19 Responses to Wild daylilies

  1. thebeadden says:

    I ad no idea you could eat them! We just dug out hundreds of bulbs because they were spreading all over our property. This year they started spreading next door!

  2. Karen says:

    I love day lilies…from the sunny wild orange ones to the exotic pink ones.

  3. kimberlypaigeweaver says:

    i never knew that you could eat this. Its so pretty i love seeing them all over the place. I also didnt know that they were used for Asain medicine.

  4. awhitenhs12 says:

    I did not know these plants were edible. I also didnt know that they came in so many different colors. They are a very pretty plant and I see them blooming every year.

  5. its a very unique flower to me and it has so many different colors on it

  6. i love the color. I didnt know that it was used in asian medication, that is something that i didnt know it could do.

  7. sbright16 says:

    I would have never guessed you are able to eat day Lilly i always thought they were for looks.

  8. I never knew you could eat them ! That’s awesome !

  9. donnashawna says:

    I never knew you could eat wild daylilies that is nasty!!

  10. cjbvans says:

    Can’t believe the different colors these flowers can be. I think there beautiful when their flower blooms.

  11. amandawensel says:

    This flower is to pretty to be eaten, that’s interesting to know its edible though.

  12. i know most plants are edile even though you would Never expect it, this is one of them

  13. I never would have thought this plant was edible and used for cooking. But cooked in the right soup I bet they could be kinda good.

  14. Didnt realize they were edible doesnt sound very appretizing

  15. i never knew that you could eat this plant.

  16. I never knew you could eat this plant, but i think in hort. 1 you said you would put them in your salad sometimes.

  17. i had no idea you could eat these. i see these growing every year and no matter what the year is like, they just keep on coming back!

  18. i did not now that you could eat these

  19. It’s amazing to learn about all the plants you can eat! This plant is beautiful and I don’t think I’d wanna try to eat it but I’d love to have it as a plant!

Leave a Reply

Fill in your details below or click an icon to log in:

WordPress.com Logo

You are commenting using your WordPress.com account. Log Out /  Change )
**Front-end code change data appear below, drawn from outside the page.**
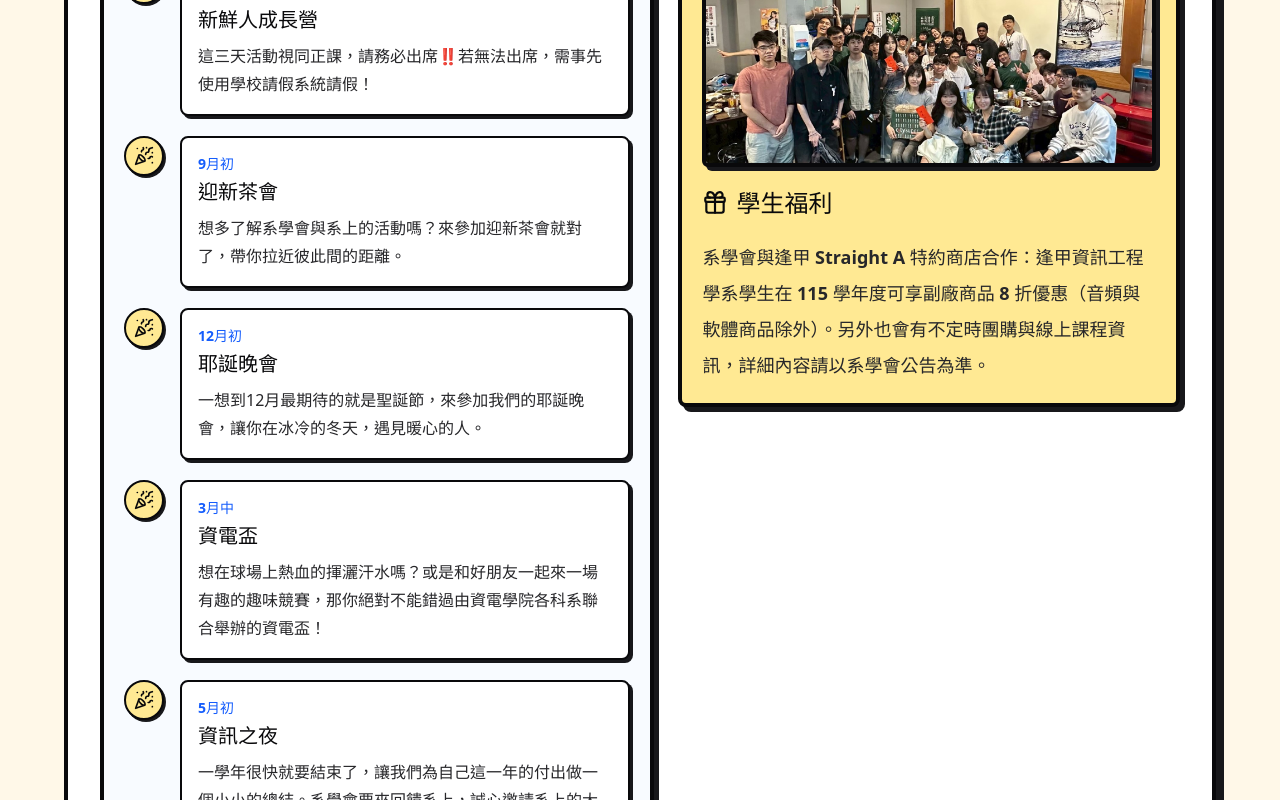
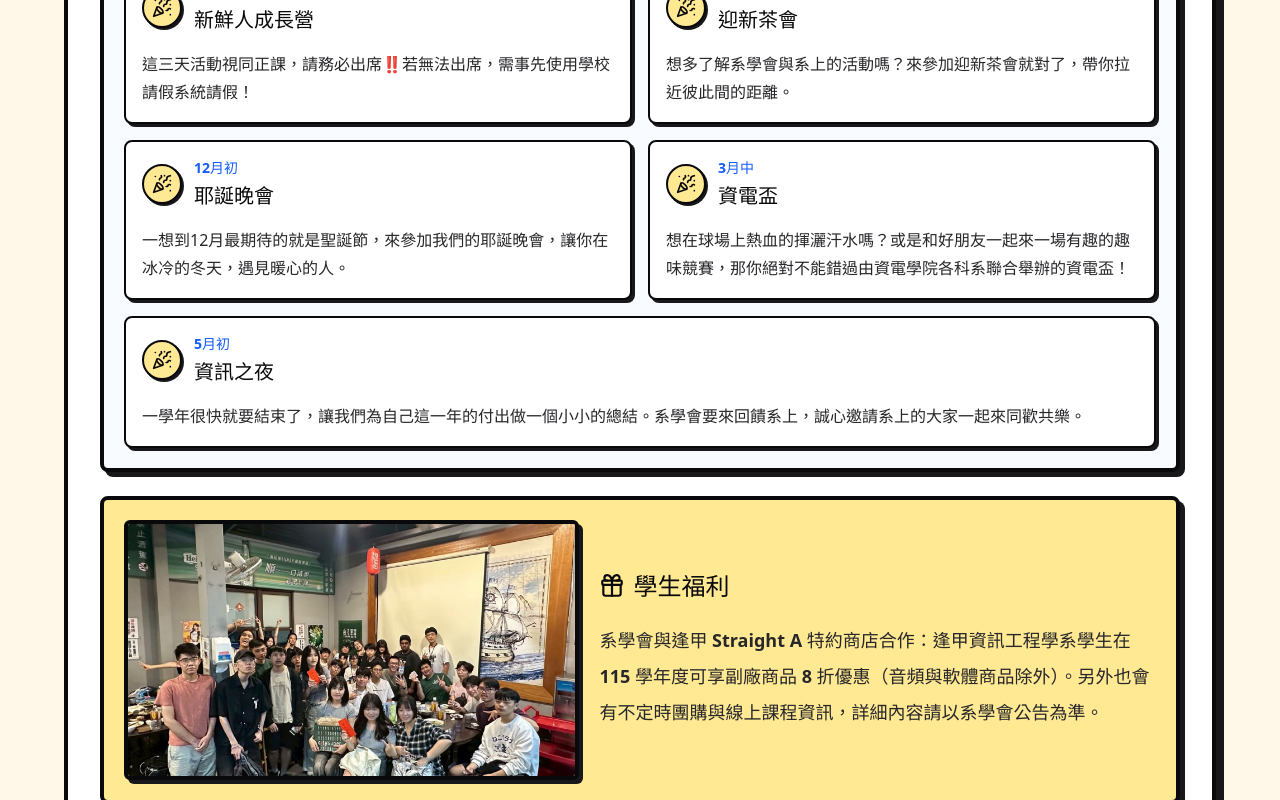
Before and after one commit to AllEnough/iecs_handbook, a React (Vite) app: page / in a window 1280 px wide. Shown: the part 5040-5840 px from the top of the page. Built offline with nearby package versions, Linux system fonts and the light colour scheme.

Commit message:
fix: balance activity section layout

```diff
--- a/src/components/ScheduleSection.jsx
+++ b/src/components/ScheduleSection.jsx
@@ -54,39 +54,42 @@ function ScheduleSection() {
             />
           </div>
 
-          <div className="mt-8 grid gap-6 md:grid-cols-[1.05fr_0.95fr] md:items-start">
-            <div className="rounded-lg border-4 border-zinc-950 bg-[#f8fbff] p-5 shadow-[5px_5px_0_#18181b]">
+          <div className="mt-8 rounded-lg border-4 border-zinc-950 bg-[#f8fbff] p-5 shadow-[5px_5px_0_#18181b]">
             <h3 className="flex items-center gap-2 text-2xl font-black">
               <CalendarClock size={26} />
               活動時間軸
             </h3>
 
-              <div className="mt-6 space-y-5">
-                {events.map((event) => (
-                  <article key={event.title} className="flex gap-4">
-                    <div className="flex flex-col items-center">
-                      <span className="grid h-10 w-10 place-items-center rounded-full border-2 border-zinc-950 bg-[#ffe993] shadow-[2px_2px_0_#18181b]">
+            <div className="mt-6 grid gap-4 md:grid-cols-2">
+              {events.map((event, index) => (
+                <article
+                  key={event.title}
+                  className={`flex min-h-full flex-col rounded-lg border-2 border-zinc-950 bg-white p-4 shadow-[3px_3px_0_#18181b] ${
+                    index === events.length - 1 ? 'md:col-span-2' : ''
+                  }`}
+                >
+                  <div className="flex items-center gap-3">
+                    <span className="grid h-10 w-10 shrink-0 place-items-center rounded-full border-2 border-zinc-950 bg-[#ffe993] shadow-[2px_2px_0_#18181b]">
                       <PartyPopper size={20} />
                     </span>
-                      <span className="mt-2 h-full min-h-8 w-1 bg-zinc-950 last:hidden" />
-                    </div>
-
-                    <div className="flex-1 rounded-lg border-2 border-zinc-950 bg-white p-4 shadow-[3px_3px_0_#18181b]">
+                    <div>
                       <p className="text-sm font-black text-blue-600">
                         {event.date}
                       </p>
                       <h4 className="mt-1 text-xl font-black">{event.title}</h4>
-                      <p className="mt-2 text-base font-medium leading-7 text-zinc-800">
+                    </div>
+                  </div>
+                  <p className="mt-4 text-base font-medium leading-7 text-zinc-800">
                     {event.note}
                   </p>
-                    </div>
                 </article>
               ))}
             </div>
           </div>
 
-            <div className="rounded-lg border-4 border-zinc-950 bg-[#ffe993] p-5 shadow-[5px_5px_0_#18181b]">
-              <div className="mb-5 overflow-hidden rounded-md border-4 border-zinc-950 bg-white shadow-[4px_4px_0_#18181b]">
+          <div className="mt-6 rounded-lg border-4 border-zinc-950 bg-[#ffe993] p-5 shadow-[5px_5px_0_#18181b]">
+            <div className="grid gap-5 lg:grid-cols-[0.9fr_1.1fr] lg:items-center">
+              <div className="overflow-hidden rounded-md border-4 border-zinc-950 bg-white shadow-[4px_4px_0_#18181b]">
                 <img
                   src={infoNightPhoto}
                   alt="資訊之夜活動合照"
@@ -94,6 +97,7 @@ function ScheduleSection() {
                 />
               </div>
 
+              <div>
                 <h3 className="flex items-center gap-2 text-2xl font-black">
                   <Gift size={26} />
                   學生福利
@@ -106,6 +110,7 @@ function ScheduleSection() {
             </div>
           </div>
         </div>
+      </div>
     </section>
   )
 }
```
Lines whose indentation alone changed are shown as unchanged.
Twitter picture

You are commenting using your Twitter account. Log Out /  Change )

Facebook photo

You are commenting using your Facebook account. Log Out /  Change )

Connecting to %s